1059 — Effect of Dual Use of Veterans Affairs (VA) and Medicare Part D Drug Benefits on Chronic Disease Refill Adherence in Veterans with Dementia
Lead/Presenter: Carolyn Thorpe, COIN - Pittsburgh/Philadelphia
All Authors: Thorpe CT (VA Pittsburgh Healthcare System)
Thorpe JM (VA Pittsburgh Healthcare System)
Gellad WF (VA Pittsburgh Healthcare System)
Mor MK (VA Pittsburgh Healthcare System)
Pleis JR (VA Pittsburgh Healthcare System)
Van Houtven CH (Durham VA Medical Center)
Schleiden LJ (VA Pittsburgh Healthcare System)
Hanlon JT (VA Pittsburgh Healthcare System)
Niznik JD (VA Pittsburgh Healthcare System)
Good CB (VA Pittsburgh Healthcare System)
We evaluated the effect of dual use of VA/Medicare Part D drug benefits on adherence to antihypertensive (AH) and oral antidiabetic (OAD) medications in Veterans with dementia, who may be especially vulnerable to care fragmentation and medication nonadherence.

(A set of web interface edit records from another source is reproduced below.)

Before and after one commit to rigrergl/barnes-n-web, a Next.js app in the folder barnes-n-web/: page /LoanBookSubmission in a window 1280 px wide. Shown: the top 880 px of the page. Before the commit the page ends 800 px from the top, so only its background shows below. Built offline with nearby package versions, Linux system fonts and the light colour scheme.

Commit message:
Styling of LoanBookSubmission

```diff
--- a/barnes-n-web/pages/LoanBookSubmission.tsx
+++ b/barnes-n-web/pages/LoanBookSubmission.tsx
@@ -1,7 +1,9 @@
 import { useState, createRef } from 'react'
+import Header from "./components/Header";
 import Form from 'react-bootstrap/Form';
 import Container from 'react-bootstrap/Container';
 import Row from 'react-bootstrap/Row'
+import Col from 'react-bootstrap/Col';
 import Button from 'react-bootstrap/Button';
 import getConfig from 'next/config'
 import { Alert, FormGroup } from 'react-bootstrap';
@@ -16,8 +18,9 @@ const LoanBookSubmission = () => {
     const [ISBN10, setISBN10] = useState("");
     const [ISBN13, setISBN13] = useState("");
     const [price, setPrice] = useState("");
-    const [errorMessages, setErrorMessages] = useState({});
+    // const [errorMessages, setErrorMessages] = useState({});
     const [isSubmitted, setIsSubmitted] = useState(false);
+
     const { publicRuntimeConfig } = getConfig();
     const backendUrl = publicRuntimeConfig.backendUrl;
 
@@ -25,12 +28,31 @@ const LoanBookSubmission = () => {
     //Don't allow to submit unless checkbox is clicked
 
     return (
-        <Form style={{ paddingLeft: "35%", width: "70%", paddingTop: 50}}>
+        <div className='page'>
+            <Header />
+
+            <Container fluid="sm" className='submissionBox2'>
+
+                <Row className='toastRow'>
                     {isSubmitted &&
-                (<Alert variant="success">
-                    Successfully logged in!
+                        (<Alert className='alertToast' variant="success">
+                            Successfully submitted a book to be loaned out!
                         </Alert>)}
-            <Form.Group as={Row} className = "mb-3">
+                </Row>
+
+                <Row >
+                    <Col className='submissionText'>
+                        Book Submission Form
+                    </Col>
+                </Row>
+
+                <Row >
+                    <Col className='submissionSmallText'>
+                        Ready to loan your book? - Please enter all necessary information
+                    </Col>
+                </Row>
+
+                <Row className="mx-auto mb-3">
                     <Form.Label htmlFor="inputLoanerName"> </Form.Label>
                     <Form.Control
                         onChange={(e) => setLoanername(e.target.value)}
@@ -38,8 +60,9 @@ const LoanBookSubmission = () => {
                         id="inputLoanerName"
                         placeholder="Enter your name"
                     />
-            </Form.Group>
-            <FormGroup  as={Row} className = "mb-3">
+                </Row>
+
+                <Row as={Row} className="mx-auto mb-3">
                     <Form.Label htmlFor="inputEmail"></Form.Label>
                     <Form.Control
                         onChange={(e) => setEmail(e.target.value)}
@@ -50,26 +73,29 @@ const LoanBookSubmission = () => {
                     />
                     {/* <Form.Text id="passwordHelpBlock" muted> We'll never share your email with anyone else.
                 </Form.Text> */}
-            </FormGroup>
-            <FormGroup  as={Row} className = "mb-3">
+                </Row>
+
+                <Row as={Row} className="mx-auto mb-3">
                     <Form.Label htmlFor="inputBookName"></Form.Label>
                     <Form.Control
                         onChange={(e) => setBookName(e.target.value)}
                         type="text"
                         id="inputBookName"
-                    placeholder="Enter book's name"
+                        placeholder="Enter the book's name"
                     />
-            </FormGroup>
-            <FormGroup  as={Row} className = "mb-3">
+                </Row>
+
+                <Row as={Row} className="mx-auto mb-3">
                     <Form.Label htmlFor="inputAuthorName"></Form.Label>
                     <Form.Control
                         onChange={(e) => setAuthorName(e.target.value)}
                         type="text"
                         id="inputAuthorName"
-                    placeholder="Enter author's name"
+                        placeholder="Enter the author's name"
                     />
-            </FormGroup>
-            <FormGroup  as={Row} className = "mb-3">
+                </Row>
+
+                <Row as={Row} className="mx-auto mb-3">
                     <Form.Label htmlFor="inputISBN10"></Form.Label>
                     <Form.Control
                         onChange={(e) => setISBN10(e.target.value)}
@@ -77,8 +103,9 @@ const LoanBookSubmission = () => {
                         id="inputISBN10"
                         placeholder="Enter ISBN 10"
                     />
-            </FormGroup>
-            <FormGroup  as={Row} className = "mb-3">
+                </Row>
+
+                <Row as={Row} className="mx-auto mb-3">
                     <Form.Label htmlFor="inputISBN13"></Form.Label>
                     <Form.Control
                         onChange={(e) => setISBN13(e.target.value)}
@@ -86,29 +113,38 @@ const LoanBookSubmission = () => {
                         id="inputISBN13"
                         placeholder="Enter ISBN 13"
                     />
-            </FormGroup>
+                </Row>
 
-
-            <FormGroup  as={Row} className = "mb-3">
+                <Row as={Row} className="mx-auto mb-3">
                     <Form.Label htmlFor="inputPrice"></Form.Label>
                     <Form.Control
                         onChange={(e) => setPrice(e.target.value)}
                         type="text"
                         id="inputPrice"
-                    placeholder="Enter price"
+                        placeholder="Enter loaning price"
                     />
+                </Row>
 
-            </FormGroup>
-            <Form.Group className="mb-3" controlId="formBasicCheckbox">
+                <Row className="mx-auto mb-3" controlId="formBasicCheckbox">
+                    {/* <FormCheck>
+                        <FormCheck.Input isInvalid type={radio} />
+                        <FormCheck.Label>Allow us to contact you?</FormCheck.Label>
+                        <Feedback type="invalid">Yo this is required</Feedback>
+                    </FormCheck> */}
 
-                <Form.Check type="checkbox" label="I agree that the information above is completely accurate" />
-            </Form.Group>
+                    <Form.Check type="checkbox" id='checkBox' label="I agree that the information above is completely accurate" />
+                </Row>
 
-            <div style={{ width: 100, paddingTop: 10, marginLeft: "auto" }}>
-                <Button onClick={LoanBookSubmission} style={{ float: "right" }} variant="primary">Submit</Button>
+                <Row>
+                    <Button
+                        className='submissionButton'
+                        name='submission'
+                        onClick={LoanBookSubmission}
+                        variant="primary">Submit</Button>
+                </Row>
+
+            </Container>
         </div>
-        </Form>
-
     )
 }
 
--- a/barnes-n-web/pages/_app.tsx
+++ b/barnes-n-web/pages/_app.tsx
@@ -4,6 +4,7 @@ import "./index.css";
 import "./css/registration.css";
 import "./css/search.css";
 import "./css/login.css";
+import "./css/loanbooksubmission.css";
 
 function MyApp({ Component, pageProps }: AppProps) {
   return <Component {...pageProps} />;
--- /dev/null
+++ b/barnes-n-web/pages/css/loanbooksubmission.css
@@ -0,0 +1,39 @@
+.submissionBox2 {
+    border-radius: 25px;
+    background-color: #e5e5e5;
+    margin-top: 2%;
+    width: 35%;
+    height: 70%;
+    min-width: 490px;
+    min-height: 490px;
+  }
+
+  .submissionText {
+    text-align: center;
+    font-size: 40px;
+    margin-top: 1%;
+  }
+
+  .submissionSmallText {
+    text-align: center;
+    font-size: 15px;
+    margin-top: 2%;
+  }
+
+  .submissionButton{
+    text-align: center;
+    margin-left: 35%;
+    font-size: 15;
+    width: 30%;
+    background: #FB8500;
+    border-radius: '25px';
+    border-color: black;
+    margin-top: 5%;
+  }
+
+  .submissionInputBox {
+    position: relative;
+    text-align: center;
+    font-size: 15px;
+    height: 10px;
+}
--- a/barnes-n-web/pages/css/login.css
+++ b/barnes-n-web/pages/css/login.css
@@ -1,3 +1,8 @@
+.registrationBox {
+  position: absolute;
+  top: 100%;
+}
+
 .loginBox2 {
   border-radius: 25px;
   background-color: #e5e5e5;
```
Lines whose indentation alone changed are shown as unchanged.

We analyzed 2007-2010 VA utilization and medication data linked to Medicare claims and Part D records for VHA enrollees with dementia aged >=68 years also enrolled in fee-for-service Medicare. We identified patients obtaining AH medications through VA or Part D (n = 58,242) and classified them as VA-only, Part D-only, or dual VA/Part D users, based on where they filled AH prescriptions in 2010. We calculated 2010 medication possession ratios (MPRs) for each AH class that patients obtained in late 2009 and categorized MPRs as undersupply ( < 80%), appropriate supply (>=80% to < 120%), or oversupply (>=120%). We used propensity score-weighted logistic regression to examine the association of user group with undersupply of any AH class vs. appropriate supply of all classes, and oversupply of any class vs. appropriate supply of all classes. We also identified patients using OAD medications (n = 15,363) and used similar methods to examine the association of dual OAD use and OAD adherence.
In unadjusted analyses, 48% of dual AH users had undersupply of at least one class, versus 44% of VA-only and 51% of Part D-only users; 31% of dual AH users had oversupply of at least one class, versus 12% of VA-only users and 10% of Part D-only users. Propensity score-weighted models revealed that dual users were more likely than VA-only users to have any undersupply (OR = 1.32; 95% CI = 1.21,1.45) and any oversupply (OR = 2.20; 95% CI = 2.01,2.39), vs. appropriate supply of all classes. Part D-only users were more likely to have any undersupply, but less likely to have any oversupply. Analyses of OAD adherence yielded similar results.
Obtaining antihypertensive and antidiabetic medications through both VA and Part D instead of VA-only increased odds of undersupply and oversupply of medications in VA patients with dementia
Increased efforts by VA and CMS to coordinate medications across systems of care may be needed to reduce nonadherence associated with dual use of VA and Medicare drug benefits.